◆ **TASK BRIEF**
For the records that follow, give the number of lines containing the word "figureIdx", with no added text.
────────────────────
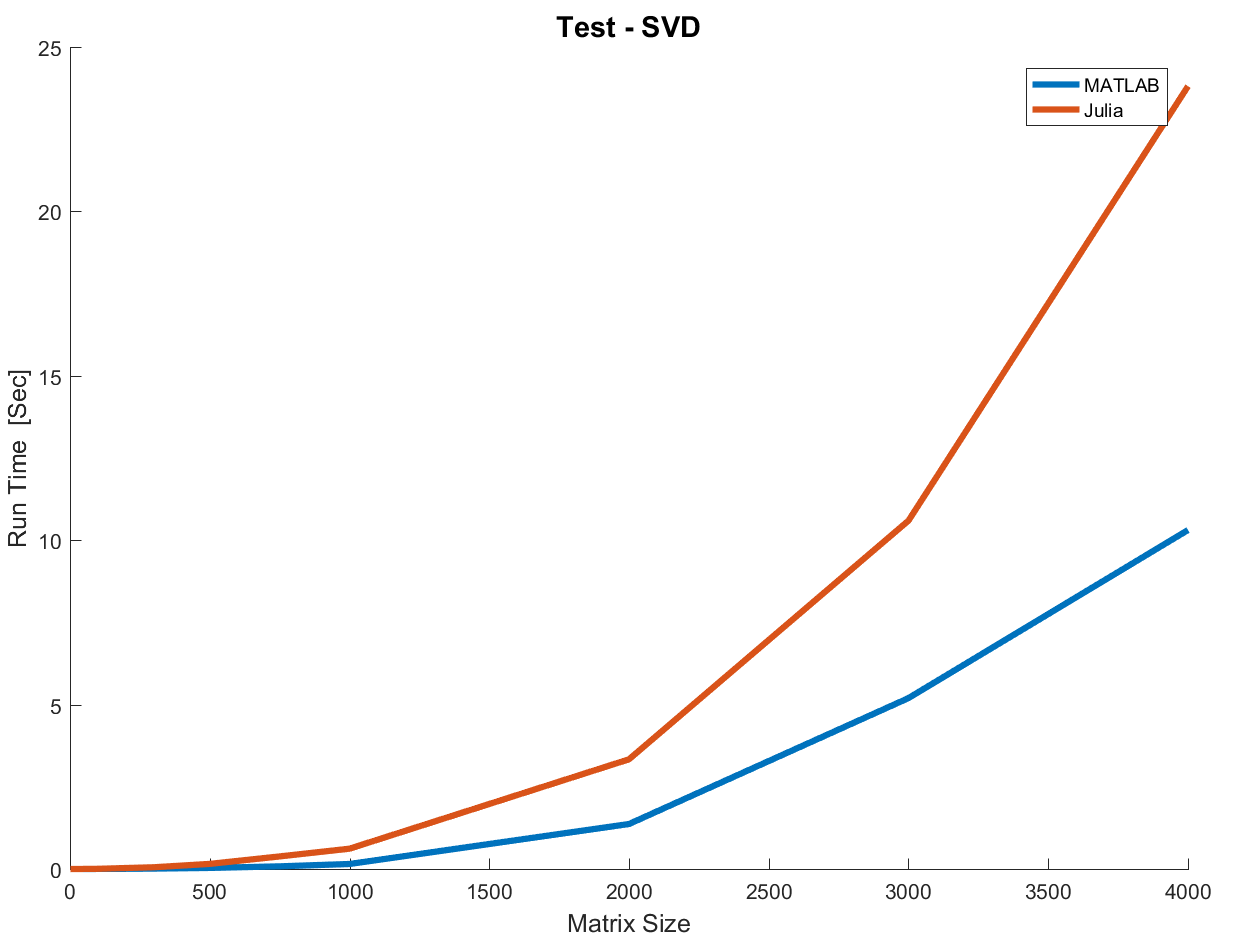
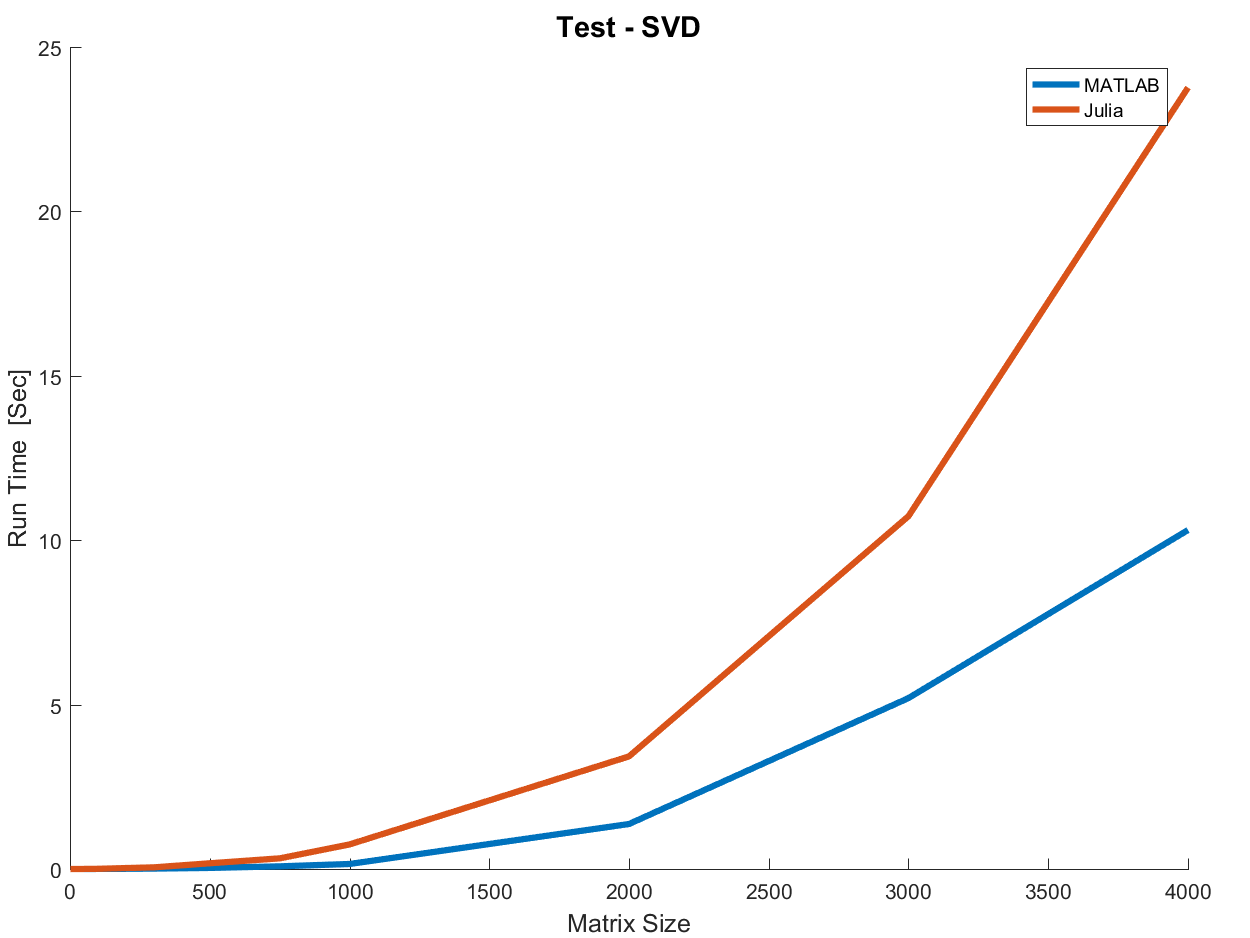
Version 1.0.001
New
	- 	Rerun Julia Test.
Fixed
	- 	B
To Do
	- 	C.

diff --git a/AnalyszeRunTimeResults.m b/AnalyszeRunTimeResults.m
@@ -26,13 +26,15 @@ cLegendString = {['MATLAB'], ['Julia']};
 figureIdx           = 0;
 figureCounterSpec   = '%04d';
 
-
-%% Setting Parameters
-
 vMatrixSize = [2, 5, 10, 20, 50, 100, 200, 300, 500, 750, 1000, 2000, 3000, 4000];
 cFunctionString = {['Matrix Generation'], ['Matrix Addition'], ['Matrix Multiplication'], ['Matrix Reductions'], ...
     ['Element Wise Operations'], ['SVD'], ['Eigen Decomposition'], ['Matrix Inversion'], ['Linear System Solution'], ...
     ['Linear Least Squares'], ['Cholesky Decomposition'], ['Squared Distance Matrix']};
+
+
+%% Setting Parameters
+
+generateImages = ON;
 
 
 %% Loading Data
@@ -74,8 +76,10 @@ for ii = 1:numTests
         'FontSize', fontSizeAxis);
     hLegend = ClickableLegend(cLegendString);
     
-    set(hAxes, 'LooseInset', [0.05, 0.05, 0.05, 0.05]);
-    saveas(hFigure,['Figure', num2str(figureIdx, figureCounterSpec), '.png']);
+    if(generateImages == ON)
+        set(hAxes, 'LooseInset', [0.05, 0.05, 0.05, 0.05]);
+        saveas(hFigure,['Figure', num2str(figureIdx, figureCounterSpec), '.png']);
+    end
 
 end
────────────────────
◆ **RESULT FOR THIS TASK**
3